Heme-containing proteins are omnipresent in all kingdoms of life and display a striking versatility. While the function of heme proteins is largely determined by the protein fold dictating the active site architecture, accessibility and redox properties, there is no one-on-one relationship linking a particular protein structure with a specific function. In this work, I studied two types of heme proteins, observing how structural elements and subtle changes are able to tune the functional role. To this end, optical spectroscopy and electron paramagnetic resonance were employed as they are able to selectively probe the redox-active sites of heme proteins.
Dye-decolorizing peroxidases are heme-containing oxidoreductases of bacterial and fungal origin. They catalyze the hydrogen-peroxide-mediated oxidation of bulky textile dyes and lignin model compounds. A combined biochemical and biophysical approach was used here providing better understanding of the catalytic properties of this protein class, paving the way for applications in waste water treatment and biomass conversion. The roles of the distal amino acid residues in a subclass of dye-decolorizing peroxidases were elucidated and the accessibility of the active site was thoroughly examined. This also resulted in some hands-on advice for future EPR spectroscopic studies on heme proteins.

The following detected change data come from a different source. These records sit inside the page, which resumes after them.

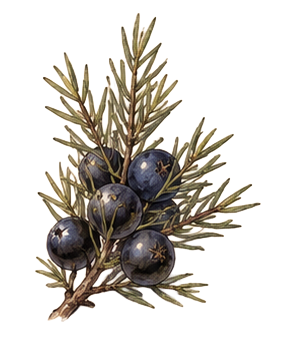
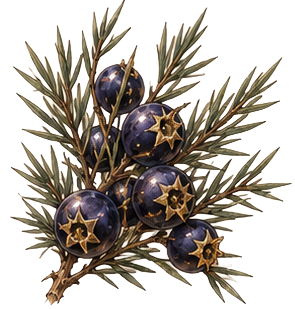
果物の画像を差し替え

diff --git a/index.html b/index.html
@@ -93,7 +93,7 @@
           <article class="home-news__item">
             <time datetime="2026-10-30">2026.10.30</time>
             <span class="home-news__tag">更新</span>
-            <a href="glossary/entries/heiramnova.html">サイト内の旧名称表記を「エラムノーバ」に更新しました。</a>
+            <a href="glossary/entries/solgrande-fruits-01.html">「エラムノーバの果物①」の画像を更新しました。</a>
           </article>
         </div>
       </div>

diff --git a/en/index.html b/en/index.html
@@ -93,7 +93,7 @@
           <article class="home-news__item">
             <time datetime="2026-10-30">2026.10.30</time>
             <span class="home-news__tag">Updated</span>
-            <a href="glossary/entries/heiramnova.html">Former name references across the site have been updated to “Heiramnova.”</a>
+            <a href="glossary/entries/solgrande-fruits-01.html">The images in “Fruits of Heiramnova I” have been updated.</a>
           </article>
         </div>
       </div>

Moreover, a persistent organic radical in the resting state of a dye-decolorizing peroxidase was observed and characterized in this work, utilizing a highly fruitful strategy which combines computational predictions and spectroscopic experiments. The discovery of a dyad motif provided the first report of a stable radical in the resting state of a heme peroxidase.
Another heme protein concerned in this work is hemoglobin. While the latter is commonly known for its role in oxygen transport, it is intriguing that hemoglobin is also found in insects which breathe through a tracheal respiratory system. I performed a spectroscopic study on hemoglobin from the European honeybee and the malaria mosquito, showing some surprising differences in their heme cavity, ligand affinity and proposed function despite a similar living environment.